The internet can be a great tool for learning.  We now have over 30 videos on our YouTube channel that students can use to improve their one steps and kata.  Everybody look them over and practice at home so we can be sharp for Belt Exams on December 10th.  If you want to advance, but can not be present for the Exams on December 10th, please let Sensei Dula know ahead of time so that he can make arrangements.

We’ve all been working hard and now is the time to combine our knowledge and our action to move up a belt level.

  • What do you need to know to advance?
    • Kata
    • one steps or Ippon.
    • anatomy: what muscles do you use for each move in Karate.
    • the history and genealogy of Shotokan Karate.
    • Fighting single and multiple attackers
  • How do you learn what you don’t know?
    • Find someone who does know, ask them to teach you, watch and learn.

In Japanese Karate, students sometimes remain a white belt until they earn their black belt.   This shows the old humility and tough work that the Japanese people have in Karate.  When a student first earns their black belt, they are called “First dan.”  That means “first step.”  So, after years of hard training and learning, a student with a first degree black belt is just making their first step.  As Karate branched out in the USA, Senseis have developed ranking systems that worked for their students and their schools.  Really, while none of us are as historically significant as Funakoshi and his contemporaries, even Gichin Funakoshi had to choose a ranking system to help mark his students’ progress.  Funakoshi is said to have chosen the ranking system of Judo,
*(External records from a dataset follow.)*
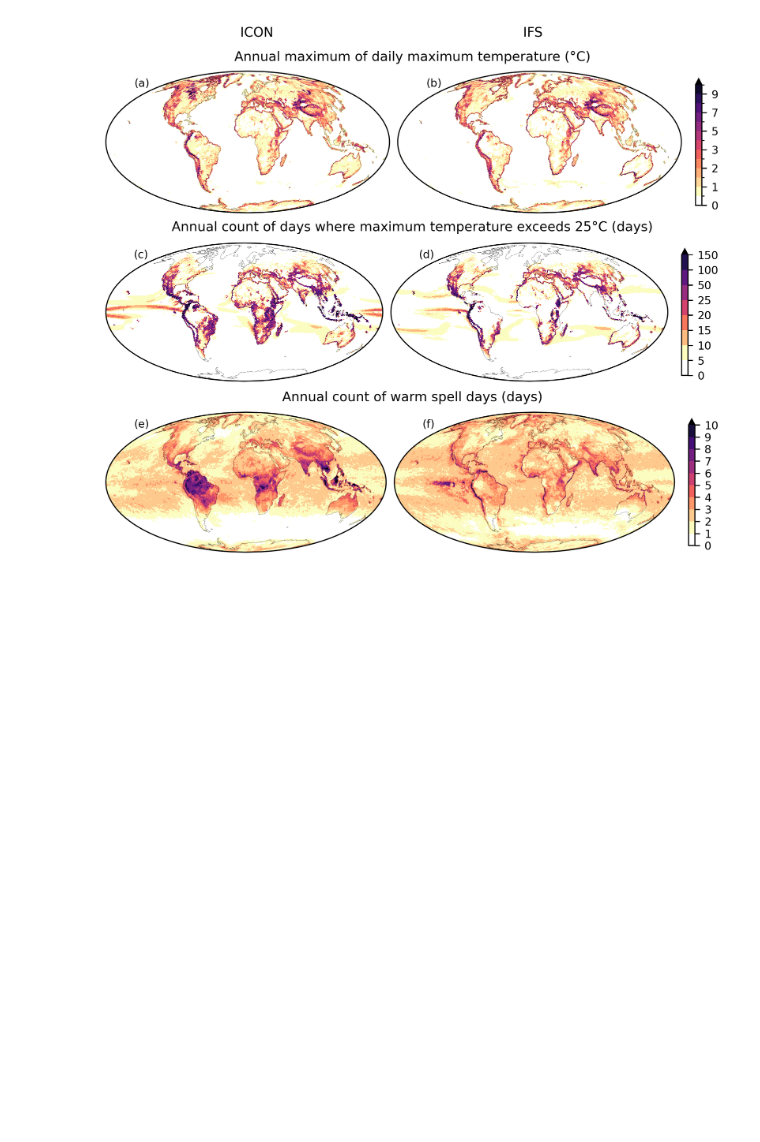
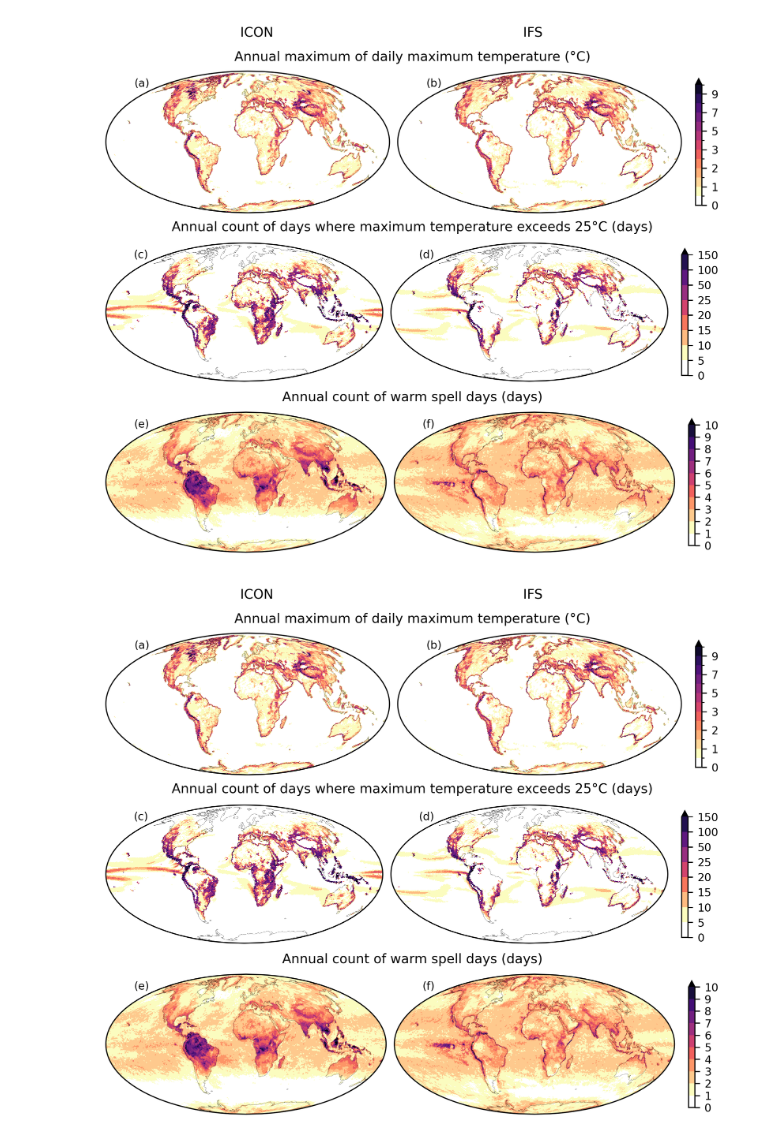
Before and after one commit to lukasbrunner/Brunner_etal_2025_ERL, a Jupyter notebook: figure2.ipynb, the cells around one changed output. Drawn from its saved outputs; the diff is of its cells as text; code cells hidden in the pictures; blank space fills up the shorter version.

```diff
--- a/figure2.ipynb
+++ b/figure2.ipynb
@@ -20,7 +22,8 @@ for index in ['txx', 'su', 'wsdi']:
     data_dict[index] = {}
     for model in ['ICON-ngc4008', 'IFS-9-FESOM-5-production']:
         da = xr.open_dataset(os.path.join(
-            path, model, 'z9', f'{index}_ann_{model}_ssp370_zoom9.nc'))[index]
+            path, model, 'z9', f'{index}_ann_{model}_ssp370_zoom9.nc'), decode_timedelta=False)[index]
+        da = da.drop_vars('crs')  # drop grid info
         data_dict[index][model] = aggregate_grid_xarray(da, z_out=6, method='std').mean('time')
 # %%
 levels_txx = [0, .5, 1, 1.5, 2, 2.5, 3, 4, 5, 6, 7, 8, 9, 10]
@@ -53,6 +56,31 @@ title_dict = {
 }
 
 label_dict = {0: '(a)', 1: '(b)', 2: '(c)', 3: '(d)', 4: '(e)', 5: '(f)'}
+# %%
+dpi = 305  # NOTE: depending on the exact resolutoin there sometimes is a an atrifact at the zero meridian
+
+fig = plt.figure(layout='constrained', figsize=(16*cm, 14*cm), dpi=dpi)
+fig.suptitle('ICON' + ' ' * 60 + 'IFS' + ' '*10 + '\n')
+
+subfigs = fig.subfigures(nrows=3, ncols=1)
+
+idx = 0
+for index, subfig in zip(data_dict, subfigs):
+
+    subfig.suptitle(title_dict[index], y=.97, va='bottom')
+
+    axes = subfig.subplots(nrows=1, ncols=2, subplot_kw={'projection': proj})
+
+    for model, ax in zip(data_dict[index], axes):
+        ax.text(0.1, .95, label_dict[idx], ha='left', va='top', transform=ax.transAxes)
+        ax.set_global()
+        default_plot(data_dict[index][model], ax=ax, add_colorbar=False if idx % 2 == 0 else True, **kwargs_dict[index])
+        idx += 1
+
+fig.savefig(os.path.join(figpath, 'figure2.png'), dpi=dpi)
+fig.savefig(os.path.join(figpath, 'figure2.pdf'), dpi=dpi)
+# %% [output]
+[figure, added]
 # %%
 dpi = 305  # NOTE: depending on the exact resolutoin there sometimes is a an atrifact at the zero meridian
 
```
Also changed, not shown: parts of 1 cell of this notebook, 4 other files.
In 1924 Gichin Funakoshi, founder of Shotokan Karate, adopted the Dan system from the judo founder Jigoro Kano[40] using a rank scheme with a limited set of belt colors. Other Okinawan teachers also adopted this practice. In the Kyū/Dan system the beginner grades start with a higher numbered kyū (e.g., 10th Kyū or Jukyū) and progress toward a lower numbered kyū. The Dan progression continues from 1st Dan (Shodan, or ‘beginning dan’) to the higher dan grades. Kyū-grade karateka are referred to as “color belt” or mudansha (“ones without dan/rank”). Dan-grade karateka are referred to as yudansha (holders of dan/rank). Yudansha typically wear a black belt. Normally, the first five to six dans are given by examination by superior dan holders, while the subsequent (7 and up) are honorary, given for special merits and/or age reached. Requirements of rank differ among styles, organizations, and schools. Kyū ranks stress stancebalance, and coordination. Speed and power are added at higher grades.

Notice how the beginner starts at the tenth Kyu?  This varies from one style of Martial Arts to another, but the concept used in some Shotokan dojos is that a student starts at 10th kyu and works their way down to Zero or Rei, the Japanese concept for gratitude and etiquette.